Black students have been (slowly) closing the gap on whites in terms of in high school test scores and graduation rates. But the divide at the college level remains wide. In 2007, the gap in postsecondary attainment (at least an associate degree) between blacks and whites was 13.3 percent (41.0 percent vs. 27.7 percent). The gap remained in the double digits, at 13.6 percent (46.9 percent vs. 33.3 percent), in 2015.
Do black colleges help?
Historically black colleges and universities (HBCUs) serve just 0.1 percent of the overall student population, but account for 20 percent of black students who complete bachelor’s degrees. The performance of these institutions is often questioned, given that they have graduation rates about 21 percentage points lower than non-HBCUs, as well as debt levels that often exceed those reported by students at predominantly white institutions. HBCUs have also faced questions over their capacity to generate consistent and positive earnings gains for their graduates.
The claim of HBCUs to be engines of upward mobility can now, however, be tested more directly. New administrative data just released along with a paper from researchers at the Equal Opportunity Project shows that HBCUs actually have a better track record at fostering mobility than many thought.
Raj Chetty, John Friedman, Emmanuel Saez, Nicholas Turner, and Danny Yagan have gone back to their treasure trove of data from tax records to see where students from different income backgrounds go to college, and how they fare economically by the time they reach their 30s. (It is worth saying that this huge, carefully-conducted study will clearly be another landmark from this team. It is also worth thanking Chetty and his colleagues for making so much data available online for other researchers; we’ll be analyzing it plenty more in coming weeks and months.)
HBCUs are doing a better job than the average postsecondary institution, in terms of vaulting lowest-income kids into the top quintile as adults. Of those HBCUs that the researchers were able to collect data for, over 85 percent had a higher “mobility score” than the average across all institutions in the U.S.:
The HBCU edge: Access
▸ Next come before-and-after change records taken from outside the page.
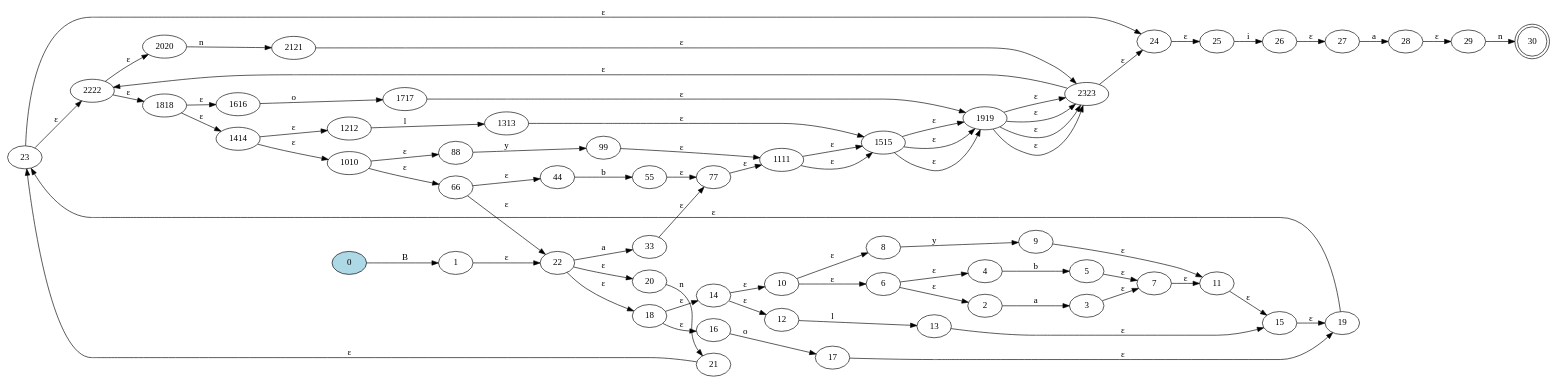
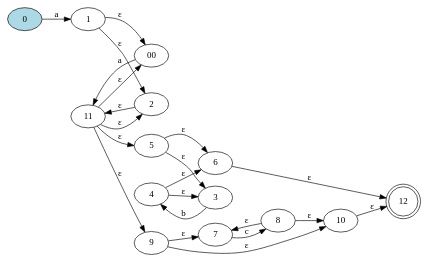
One commit to Daniel-Sima/Clone-of-the-egrep-UNIX-command changed the diagram in NDFA.dot. Above: the diagram before and after it, drawn with Graphviz. The commit also changed 18 other files, not shown here.

```diff
--- a/NDFA.dot
+++ b/NDFA.dot
@@ -1,77 +1,28 @@
 digraph {
 	rankdir=LR;
 
-	30 [shape=doublecircle]
+	12 [shape=doublecircle]
 	0 [style=filled, fillcolor="lightblue"]
 
-	0->1 [label= "B"];
-	2->3 [label= "a"];
-	4->5 [label= "b"];
-	6->2 [label= "ε"];
-	6->4 [label= "ε"];
-	3->7 [label= "ε"];
-	5->7 [label= "ε"];
-	8->9 [label= "y"];
-	10->6 [label= "ε"];
-	10->8 [label= "ε"];
-	7->11 [label= "ε"];
-	9->11 [label= "ε"];
-	12->13 [label= "l"];
-	14->10 [label= "ε"];
-	14->12 [label= "ε"];
-	11->15 [label= "ε"];
-	13->15 [label= "ε"];
-	16->17 [label= "o"];
-	18->14 [label= "ε"];
-	18->16 [label= "ε"];
-	15->19 [label= "ε"];
-	17->19 [label= "ε"];
-	20->21 [label= "n"];
-	22->18 [label= "ε"];
-	22->20 [label= "ε"];
-	19->23 [label= "ε"];
-	21->23 [label= "ε"];
-	2222->1818 [label= "ε"];
-	2222->2020 [label= "ε"];
-	1818->1414 [label= "ε"];
-	1818->1616 [label= "ε"];
-	2020->2121 [label= "n"];
-	1414->1010 [label= "ε"];
-	1414->1212 [label= "ε"];
-	1616->1717 [label= "o"];
-	2121->2323 [label= "ε"];
-	1010->66 [label= "ε"];
-	1010->88 [label= "ε"];
-	1212->1313 [label= "l"];
-	1717->1919 [label= "ε"];
-	66->22 [label= "ε"];
-	66->44 [label= "ε"];
-	88->99 [label= "y"];
-	1313->1515 [label= "ε"];
-	1919->2323 [label= "ε"];
-	22->33 [label= "a"];
-	44->55 [label= "b"];
-	99->1111 [label= "ε"];
-	1515->1919 [label= "ε"];
-	33->77 [label= "ε"];
-	55->77 [label= "ε"];
-	1111->1515 [label= "ε"];
-	1919->2323 [label= "ε"];
-	77->1111 [label= "ε"];
-	1515->1919 [label= "ε"];
-	1111->1515 [label= "ε"];
-	1919->2323 [label= "ε"];
-	1515->1919 [label= "ε"];
-	1919->2323 [label= "ε"];
-	23->2222 [label= "ε"];
-	2323->2222 [label= "ε"];
-	23->24 [label= "ε"];
-	2323->24 [label= "ε"];
-	1->22 [label= "ε"];
-	25->26 [label= "i"];
-	24->25 [label= "ε"];
-	27->28 [label= "a"];
-	26->27 [label= "ε"];
-	29->30 [label= "n"];
-	28->29 [label= "ε"];
+	0->1 [label= "a"];
+	00->11 [label= "a"];
+	1->00 [label= "ε"];
+	11->00 [label= "ε"];
+	1->2 [label= "ε"];
+	11->2 [label= "ε"];
+	3->4 [label= "b"];
+	4->3 [label= "ε"];
+	5->3 [label= "ε"];
+	4->6 [label= "ε"];
+	5->6 [label= "ε"];
+	7->8 [label= "c"];
+	8->7 [label= "ε"];
+	9->7 [label= "ε"];
+	8->10 [label= "ε"];
+	9->10 [label= "ε"];
+	11->5 [label= "ε"];
+	11->9 [label= "ε"];
+	6->12 [label= "ε"];
+	10->12 [label= "ε"];
+	2->11 [label= "ε"];
 }
```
The mobility score constructed by Chetty and colleagues measures the share of the student body at each institution that goes from the bottom quintile of income distribution as kids to the top income quintile as adults. In more precise terms, the score is the product of two factors: access and success. Access is measured by the proportion of students coming from families in the bottom income quintile. The success component tracks the proportion of this group who make it to the top quintile as adults. HCBUs do better on access than on success:
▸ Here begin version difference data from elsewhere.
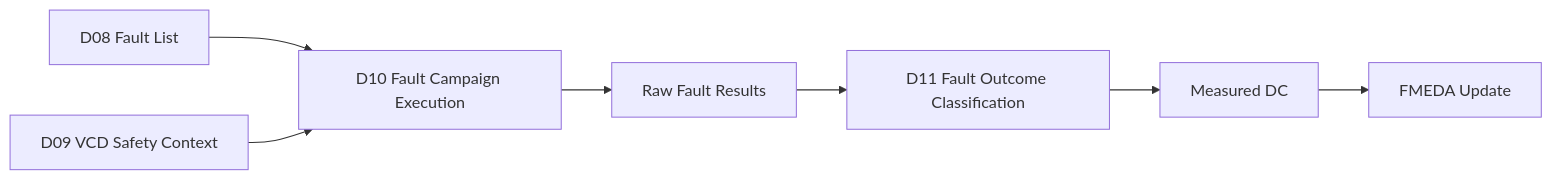
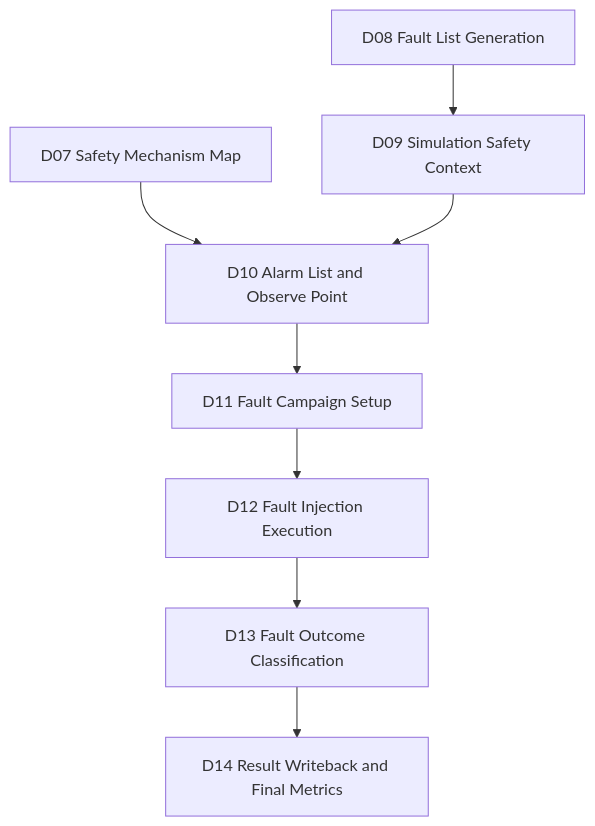
Before and after one commit to qiqixixi1001/automotive-safeic-practice: the first of 8 diagrams in articles/10_automotive_safeic_practice_d10_github_en_fault_campaign_execution.md, drawn with Mermaid. The commit also changed other lines of this file, not shown here.

````diff
--- a/articles/10_automotive_safeic_practice_d10_github_en_fault_campaign_execution.md
+++ b/articles/10_automotive_safeic_practice_d10_github_en_fault_campaign_execution.md
@@ -74,9 +51,10 @@
 ```mermaid
-flowchart LR
-    A[D08 Fault List] --> C[D10 Fault Campaign Execution]
-    B[D09 VCD Safety Context] --> C
-    C --> D[Raw Fault Results]
-    D --> E[D11 Fault Outcome Classification]
-    E --> F[Measured DC]
-    F --> G[FMEDA Update]
+flowchart TD
+    D08[D08 Fault List Generation] --> D09[D09 Simulation Safety Context]
+    D07[D07 Safety Mechanism Map] --> D10[D10 Alarm List and Observe Point]
+    D09 --> D10
+    D10 --> D11[D11 Fault Campaign Setup]
+    D11 --> D12[D12 Fault Injection Execution]
+    D12 --> D13[D13 Fault Outcome Classification]
+    D13 --> D14[D14 Result Writeback and Final Metrics]
 ```
````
Historically black colleges still lag the institutional average in terms of boosting one’s chances of making it into the top income quintile as an adult. But they do a much better job at enrolling low-income kids.
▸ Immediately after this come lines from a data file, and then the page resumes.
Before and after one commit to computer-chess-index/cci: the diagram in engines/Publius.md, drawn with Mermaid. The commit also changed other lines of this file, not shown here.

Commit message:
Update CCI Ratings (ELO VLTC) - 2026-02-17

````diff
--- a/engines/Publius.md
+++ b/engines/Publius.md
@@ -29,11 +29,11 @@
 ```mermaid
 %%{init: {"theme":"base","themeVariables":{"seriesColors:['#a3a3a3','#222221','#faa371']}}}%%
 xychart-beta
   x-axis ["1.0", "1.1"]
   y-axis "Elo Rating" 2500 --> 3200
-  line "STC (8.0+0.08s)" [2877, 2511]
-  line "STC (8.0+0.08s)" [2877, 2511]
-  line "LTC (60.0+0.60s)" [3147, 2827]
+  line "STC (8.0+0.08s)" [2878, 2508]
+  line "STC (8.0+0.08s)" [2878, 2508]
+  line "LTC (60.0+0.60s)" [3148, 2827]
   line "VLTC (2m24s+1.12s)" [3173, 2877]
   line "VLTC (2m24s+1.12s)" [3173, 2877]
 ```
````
HBCUs face many challenges in improving quality and outcomes of their students, and vary greatly in institutional performance. But the new data suggests that by attracting so many lower-income students, they do play an important role in promoting upward mobility for poor black students, and thus contribute to closing one of the most persistent and important gaps between black and white Americans.